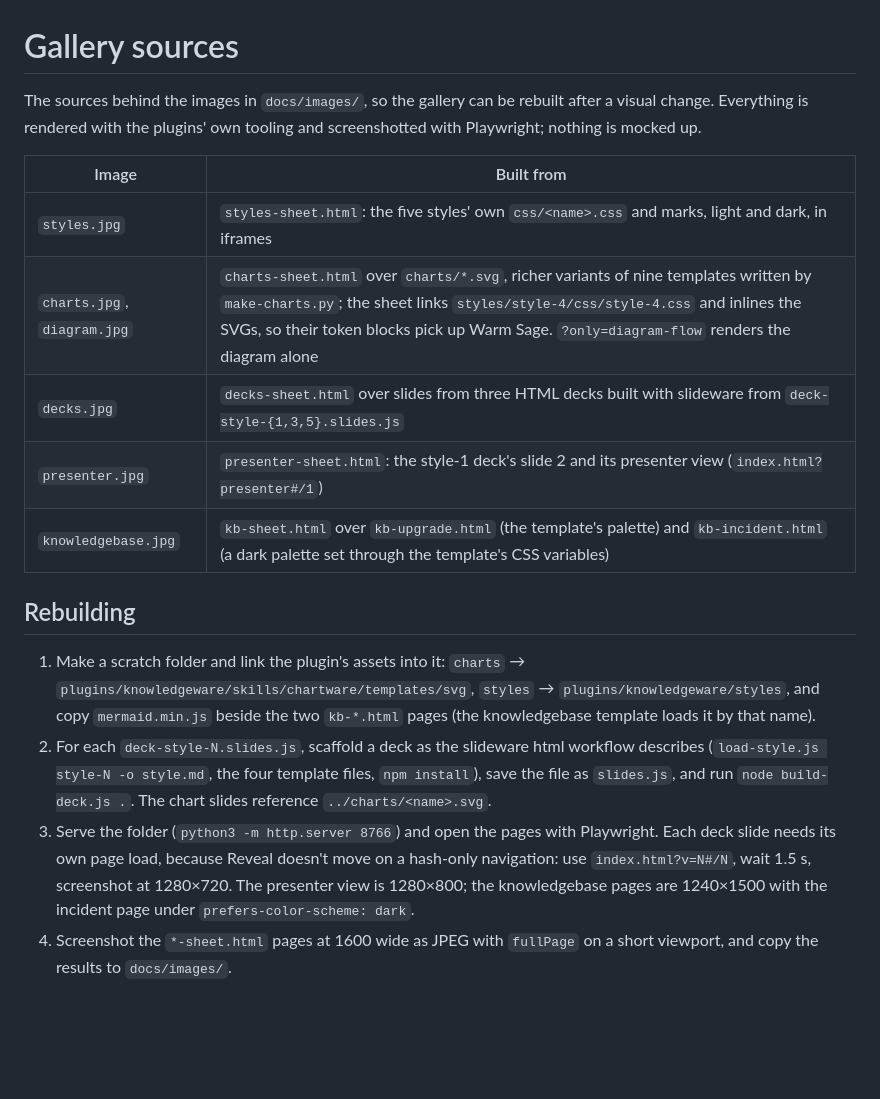
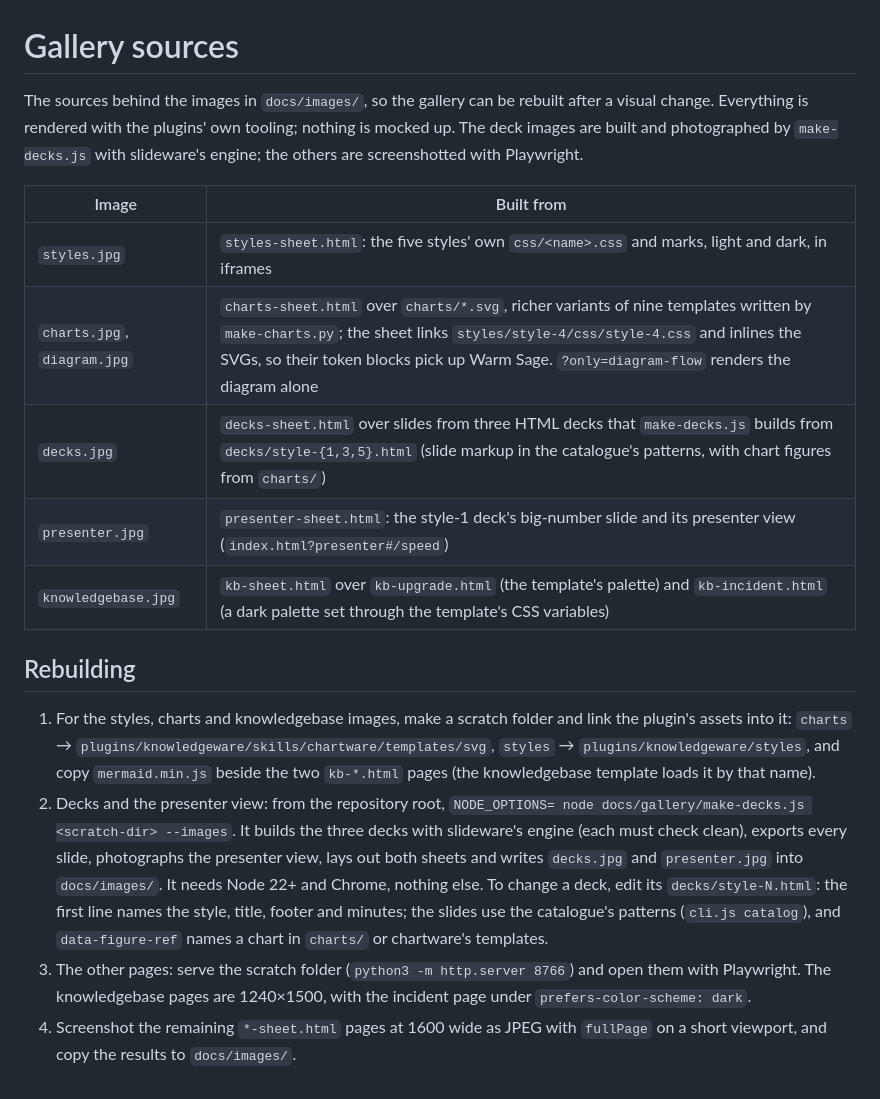
Before and after one commit to andisab/swe-marketplace, a Markdown page: docs/gallery/README.md, the part around the change. GitHub-like rendering; blank space fills up the shorter version.

Commit message:
docs(gallery): rebuild the deck images with slideware v2
The README's deck and presenter images were built from old-format
slides.js decks with the removed builder and Reveal, so they could no longer
be rebuilt as documented. The three gallery decks are now slide markup in the
catalogue's patterns (docs/gallery/decks/style-{1,3,5}.html), and
make-decks.js builds them with the engine, checks them, exports the slides,
photographs the presenter view and writes decks.jpg and presenter.jpg; it
needs Node 22+ and Chrome, not Playwright. The gallery README's steps follow.

The bignumber pattern now centres its stat and sets the number larger, which
the gallery showed it needed.

Co-Authored-By: Claude Opus 5.5 <noreply@anthropic.com>

```diff
--- a/docs/gallery/README.md
+++ b/docs/gallery/README.md
@@ -1,18 +1,18 @@
 # Gallery sources
 
-The sources behind the images in `docs/images/`, so the gallery can be rebuilt after a visual change. Everything is rendered with the plugins' own tooling and screenshotted with Playwright; nothing is mocked up.
+The sources behind the images in `docs/images/`, so the gallery can be rebuilt after a visual change. Everything is rendered with the plugins' own tooling; nothing is mocked up. The deck images are built and photographed by `make-decks.js` with slideware's engine; the others are screenshotted with Playwright.
 
 | Image | Built from |
 |---|---|
 | `styles.jpg` | `styles-sheet.html`: the five styles' own `css/<name>.css` and marks, light and dark, in iframes |
 | `charts.jpg`, `diagram.jpg` | `charts-sheet.html` over `charts/*.svg`, richer variants of nine templates written by `make-charts.py`; the sheet links `styles/style-4/css/style-4.css` and inlines the SVGs, so their token blocks pick up Warm Sage. `?only=diagram-flow` renders the diagram alone |
-| `decks.jpg` | `decks-sheet.html` over slides from three HTML decks built with slideware from `deck-style-{1,3,5}.slides.js` |
-| `presenter.jpg` | `presenter-sheet.html`: the style-1 deck's slide 2 and its presenter view (`index.html?presenter#/1`) |
+| `decks.jpg` | `decks-sheet.html` over slides from three HTML decks that `make-decks.js` builds from `decks/style-{1,3,5}.html` (slide markup in the catalogue's patterns, with chart figures from `charts/`) |
+| `presenter.jpg` | `presenter-sheet.html`: the style-1 deck's big-number slide and its presenter view (`index.html?presenter#/speed`) |
 | `knowledgebase.jpg` | `kb-sheet.html` over `kb-upgrade.html` (the template's palette) and `kb-incident.html` (a dark palette set through the template's CSS variables) |
 
 ## Rebuilding
 
-1. Make a scratch folder and link the plugin's assets into it: `charts` → `plugins/knowledgeware/skills/chartware/templates/svg`, `styles` → `plugins/knowledgeware/styles`, and copy `mermaid.min.js` beside the two `kb-*.html` pages (the knowledgebase template loads it by that name).
-2. For each `deck-style-N.slides.js`, scaffold a deck as the slideware html workflow describes (`load-style.js style-N -o style.md`, the four template files, `npm install`), save the file as `slides.js`, and run `node build-deck.js .`. The chart slides reference `../charts/<name>.svg`.
-3. Serve the folder (`python3 -m http.server 8766`) and open the pages with Playwright. Each deck slide needs its own page load, because Reveal doesn't move on a hash-only navigation: use `index.html?v=N#/N`, wait 1.5 s, screenshot at 1280×720. The presenter view is 1280×800; the knowledgebase pages are 1240×1500 with the incident page under `prefers-color-scheme: dark`.
-4. Screenshot the `*-sheet.html` pages at 1600 wide as JPEG with `fullPage` on a short viewport, and copy the results to `docs/images/`.
+1. For the styles, charts and knowledgebase images, make a scratch folder and link the plugin's assets into it: `charts` → `plugins/knowledgeware/skills/chartware/templates/svg`, `styles` → `plugins/knowledgeware/styles`, and copy `mermaid.min.js` beside the two `kb-*.html` pages (the knowledgebase template loads it by that name).
+2. Decks and the presenter view: from the repository root, `NODE_OPTIONS= node docs/gallery/make-decks.js <scratch-dir> --images`. It builds the three decks with slideware's engine (each must check clean), exports every slide, photographs the presenter view, lays out both sheets and writes `decks.jpg` and `presenter.jpg` into `docs/images/`. It needs Node 22+ and Chrome, nothing else. To change a deck, edit its `decks/style-N.html`: the first line names the style, title, footer and minutes; the slides use the catalogue's patterns (`cli.js catalog`), and `data-figure-ref` names a chart in `charts/` or chartware's templates.
+3. The other pages: serve the scratch folder (`python3 -m http.server 8766`) and open them with Playwright. The knowledgebase pages are 1240×1500, with the incident page under `prefers-color-scheme: dark`.
+4. Screenshot the remaining `*-sheet.html` pages at 1600 wide as JPEG with `fullPage` on a short viewport, and copy the results to `docs/images/`.
```
Also changed, not shown: docs/images/decks.jpg, docs/images/presenter.jpg, 10 other files.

━━━

● **WHAT IS NEEDED**:
Pictures excluded, repeat exactly the lines from the top of the material through the line with "The README's deck", including both of those lines.

● **EXERCISE ANSWER**:
Before and after one commit to andisab/swe-marketplace, a Markdown page: docs/gallery/README.md, the part around the change. GitHub-like rendering; blank space fills up the shorter version.

Commit message:
docs(gallery): rebuild the deck images with slideware v2
The README's deck and presenter images were built from old-format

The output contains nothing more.